One thing that really brought it to life was some of the displays, which is just a fraction of what would have come through the gates; glasses, shoes, pots and pans, children’s toys and suitcases. The most shocking was the almost two tons of hair belonging to almost 40,000 women and children, which would have been sold and used for industrial use such as making felt.
Then there was the death wall, where the SS men shot several thousand people, mostly Polish political prisoners and members of clandestine organisations.
Possibly the most shocking thing we learned was that the wife and family of Rudolph Hoess who ran the camp, lived in a villa behind a large gate, just a few hundred yards from the gas chamber, but apparently never knew what was going on inside the camp. The gas chamber itself looks like a grassy hill, with only a doorway and a chimney giving away the concrete bunker underneath.
Having a guide was great for understanding the horror of the place, but did come with its issues. If we hovered at a certain point to read the signs or look at the displays and he moved on, we lost radio contact, or the contact broke up, so we couldn’t understand what he was saying.
The other issue we had is that we wanted to explore some of the other buildings that had displays, but as a guided tour, we were obviously on a stricter time scale, so we moved on quite quickly.
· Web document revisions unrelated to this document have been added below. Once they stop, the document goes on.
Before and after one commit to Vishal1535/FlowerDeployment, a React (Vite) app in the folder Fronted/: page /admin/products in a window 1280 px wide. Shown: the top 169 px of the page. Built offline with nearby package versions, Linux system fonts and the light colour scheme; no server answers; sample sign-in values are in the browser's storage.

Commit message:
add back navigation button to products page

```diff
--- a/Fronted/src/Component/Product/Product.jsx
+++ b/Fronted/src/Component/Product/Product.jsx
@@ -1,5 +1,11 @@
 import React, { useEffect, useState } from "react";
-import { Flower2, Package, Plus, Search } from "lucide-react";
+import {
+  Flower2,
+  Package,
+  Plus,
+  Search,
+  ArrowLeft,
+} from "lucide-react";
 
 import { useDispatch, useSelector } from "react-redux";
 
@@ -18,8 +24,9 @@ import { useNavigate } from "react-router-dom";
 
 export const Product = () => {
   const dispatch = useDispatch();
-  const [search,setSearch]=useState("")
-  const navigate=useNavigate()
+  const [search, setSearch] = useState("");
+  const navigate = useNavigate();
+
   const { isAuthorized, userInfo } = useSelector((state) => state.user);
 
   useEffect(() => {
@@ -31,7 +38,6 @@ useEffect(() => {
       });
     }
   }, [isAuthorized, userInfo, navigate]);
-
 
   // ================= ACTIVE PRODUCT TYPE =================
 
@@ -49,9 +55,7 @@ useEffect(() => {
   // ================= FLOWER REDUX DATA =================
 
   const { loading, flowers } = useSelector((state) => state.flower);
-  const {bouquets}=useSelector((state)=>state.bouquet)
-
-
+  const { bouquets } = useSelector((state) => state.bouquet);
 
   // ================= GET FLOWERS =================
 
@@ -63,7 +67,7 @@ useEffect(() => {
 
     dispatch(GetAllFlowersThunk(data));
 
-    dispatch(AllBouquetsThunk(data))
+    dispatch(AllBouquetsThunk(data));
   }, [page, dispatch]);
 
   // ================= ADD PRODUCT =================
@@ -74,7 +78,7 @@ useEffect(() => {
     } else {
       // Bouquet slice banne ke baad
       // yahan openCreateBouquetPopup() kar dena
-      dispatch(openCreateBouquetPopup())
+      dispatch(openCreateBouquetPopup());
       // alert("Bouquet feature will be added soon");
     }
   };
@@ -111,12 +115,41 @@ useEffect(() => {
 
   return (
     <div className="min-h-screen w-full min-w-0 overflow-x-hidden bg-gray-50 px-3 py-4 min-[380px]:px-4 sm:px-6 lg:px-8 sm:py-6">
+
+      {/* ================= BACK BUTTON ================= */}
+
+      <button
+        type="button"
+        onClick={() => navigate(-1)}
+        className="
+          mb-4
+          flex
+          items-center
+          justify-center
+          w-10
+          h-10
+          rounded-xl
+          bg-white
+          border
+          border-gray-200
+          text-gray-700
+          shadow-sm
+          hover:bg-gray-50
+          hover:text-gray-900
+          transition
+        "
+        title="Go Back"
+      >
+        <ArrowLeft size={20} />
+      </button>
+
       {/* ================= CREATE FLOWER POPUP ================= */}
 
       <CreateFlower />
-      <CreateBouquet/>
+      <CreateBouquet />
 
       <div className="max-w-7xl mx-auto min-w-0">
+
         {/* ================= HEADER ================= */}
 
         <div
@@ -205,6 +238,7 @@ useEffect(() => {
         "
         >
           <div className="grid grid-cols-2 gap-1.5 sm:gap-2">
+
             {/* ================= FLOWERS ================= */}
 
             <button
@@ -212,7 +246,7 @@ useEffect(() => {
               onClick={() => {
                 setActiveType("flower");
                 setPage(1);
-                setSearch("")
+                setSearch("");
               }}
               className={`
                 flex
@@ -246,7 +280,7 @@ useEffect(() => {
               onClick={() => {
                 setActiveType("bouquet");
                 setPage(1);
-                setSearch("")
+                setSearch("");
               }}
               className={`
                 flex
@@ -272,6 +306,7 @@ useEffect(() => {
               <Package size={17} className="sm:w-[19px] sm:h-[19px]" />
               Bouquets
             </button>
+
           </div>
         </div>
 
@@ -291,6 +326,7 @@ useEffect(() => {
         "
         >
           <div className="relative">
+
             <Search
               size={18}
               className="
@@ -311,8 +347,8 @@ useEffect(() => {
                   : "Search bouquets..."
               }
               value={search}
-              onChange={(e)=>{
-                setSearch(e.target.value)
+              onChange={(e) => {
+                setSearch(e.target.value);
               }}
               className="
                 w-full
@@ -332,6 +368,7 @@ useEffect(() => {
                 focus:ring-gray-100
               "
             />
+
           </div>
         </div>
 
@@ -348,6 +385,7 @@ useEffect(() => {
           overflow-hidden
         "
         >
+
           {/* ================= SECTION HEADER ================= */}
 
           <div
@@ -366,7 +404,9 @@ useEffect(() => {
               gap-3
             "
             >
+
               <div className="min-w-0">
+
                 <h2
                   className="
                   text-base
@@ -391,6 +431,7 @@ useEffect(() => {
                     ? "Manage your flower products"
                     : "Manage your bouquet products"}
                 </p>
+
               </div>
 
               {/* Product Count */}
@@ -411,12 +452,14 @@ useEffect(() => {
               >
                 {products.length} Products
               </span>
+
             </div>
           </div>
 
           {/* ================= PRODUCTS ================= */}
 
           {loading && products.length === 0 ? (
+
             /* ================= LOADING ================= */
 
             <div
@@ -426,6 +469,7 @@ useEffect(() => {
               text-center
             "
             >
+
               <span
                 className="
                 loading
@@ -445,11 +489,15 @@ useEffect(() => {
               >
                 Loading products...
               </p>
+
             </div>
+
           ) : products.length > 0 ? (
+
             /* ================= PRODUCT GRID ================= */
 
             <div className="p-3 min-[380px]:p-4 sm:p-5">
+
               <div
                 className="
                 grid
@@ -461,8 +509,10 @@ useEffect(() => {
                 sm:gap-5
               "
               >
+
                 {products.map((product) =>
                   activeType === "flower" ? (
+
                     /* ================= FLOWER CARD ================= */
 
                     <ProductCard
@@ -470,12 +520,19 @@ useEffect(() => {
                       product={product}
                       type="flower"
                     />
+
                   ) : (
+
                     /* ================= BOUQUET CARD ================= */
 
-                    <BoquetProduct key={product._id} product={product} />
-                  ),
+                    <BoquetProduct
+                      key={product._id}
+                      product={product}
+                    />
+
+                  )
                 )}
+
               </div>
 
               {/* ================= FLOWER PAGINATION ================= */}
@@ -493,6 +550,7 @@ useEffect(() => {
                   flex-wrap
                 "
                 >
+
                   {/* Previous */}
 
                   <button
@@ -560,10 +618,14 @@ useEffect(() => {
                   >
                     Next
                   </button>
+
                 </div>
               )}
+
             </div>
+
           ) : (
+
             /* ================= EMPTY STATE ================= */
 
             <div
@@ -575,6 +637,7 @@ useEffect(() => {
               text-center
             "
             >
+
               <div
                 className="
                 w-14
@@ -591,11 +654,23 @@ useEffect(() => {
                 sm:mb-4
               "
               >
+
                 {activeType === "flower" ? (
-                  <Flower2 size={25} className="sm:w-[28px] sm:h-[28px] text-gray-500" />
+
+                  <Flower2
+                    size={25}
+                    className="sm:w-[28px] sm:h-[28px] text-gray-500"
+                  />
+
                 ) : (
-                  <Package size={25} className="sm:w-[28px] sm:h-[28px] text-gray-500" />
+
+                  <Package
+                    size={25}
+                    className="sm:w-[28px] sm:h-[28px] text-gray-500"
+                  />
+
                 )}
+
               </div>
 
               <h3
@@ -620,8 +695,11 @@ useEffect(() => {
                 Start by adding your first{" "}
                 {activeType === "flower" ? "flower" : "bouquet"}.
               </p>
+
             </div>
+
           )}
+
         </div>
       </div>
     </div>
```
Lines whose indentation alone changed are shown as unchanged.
With the 90 minute tour of Auschwitz I complete, we then jumped on the bus for the short 5 minute transfer to Birkenau.
Auschwitz II – Birkenau
Auschwitz-Birkenau was the largest of the more than 40 camps and sub-camps that made up the Auschwitz complex and about 90% of the victims of Auschwitz Concentration Camp died there.
Birkenau is huge and although much of it was destroyed by the retreating German forces, you can still see the guard towers, chimney’s and foundations of the brick buildings as well as the railway line that would have brought the prisoners in.
We saw how they would have arrived, crammed into a wooden carriage and where they were selected to work, or to be sent to their death, either by turning left or right.
At the end of the railway lines are the remains of two gas chambers, which many of the prisoners were lead to believe were factories when they initially arrived.
The Birkenau tour has the same tour guide as Auschwitz, but is shorter in length at approximately 60 minutes. There are some brick buildings still standing and available to view. You can really see that the standards of living were far worse here than of the original camp.
The block we visited was a women’s block and we learned how five women would share each wooden bunk, with each woman expected to live on warm water and possibly even a very weak soup made from rotten beetroot.
It was then a quiet, reflective walk back to the car park and our waiting coach.
A visit to Auschwitz – Birkenau is a must do if you are visiting Krakow. I have read the history books, watched the films (The Boy in the Striped Pajamas is a must), but seeing it in real life made me understand the sheer horror of the place.
Those who do not learn from history are doomed to repeat it.